(What you have to do): Write out exactly the line containing "activate ApplicationDelegate" along with each line that follows it in the records below, and no others.

(Given records):
▶

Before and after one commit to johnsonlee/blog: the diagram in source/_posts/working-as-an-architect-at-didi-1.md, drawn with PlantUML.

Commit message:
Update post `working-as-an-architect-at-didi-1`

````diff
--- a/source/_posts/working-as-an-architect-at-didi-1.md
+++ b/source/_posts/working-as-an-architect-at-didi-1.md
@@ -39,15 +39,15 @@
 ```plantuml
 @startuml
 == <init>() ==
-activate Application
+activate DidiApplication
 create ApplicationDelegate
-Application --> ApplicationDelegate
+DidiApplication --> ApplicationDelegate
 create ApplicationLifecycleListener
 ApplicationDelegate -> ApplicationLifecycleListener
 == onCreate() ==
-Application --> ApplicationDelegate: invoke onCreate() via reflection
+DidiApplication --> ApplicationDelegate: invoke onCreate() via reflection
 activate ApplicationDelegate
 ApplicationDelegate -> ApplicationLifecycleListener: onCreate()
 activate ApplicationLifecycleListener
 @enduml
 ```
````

◀

(Output for this exercise):
 activate ApplicationDelegate
 ApplicationDelegate -> ApplicationLifecycleListener: onCreate()
 activate ApplicationLifecycleListener
 @enduml
 ```
````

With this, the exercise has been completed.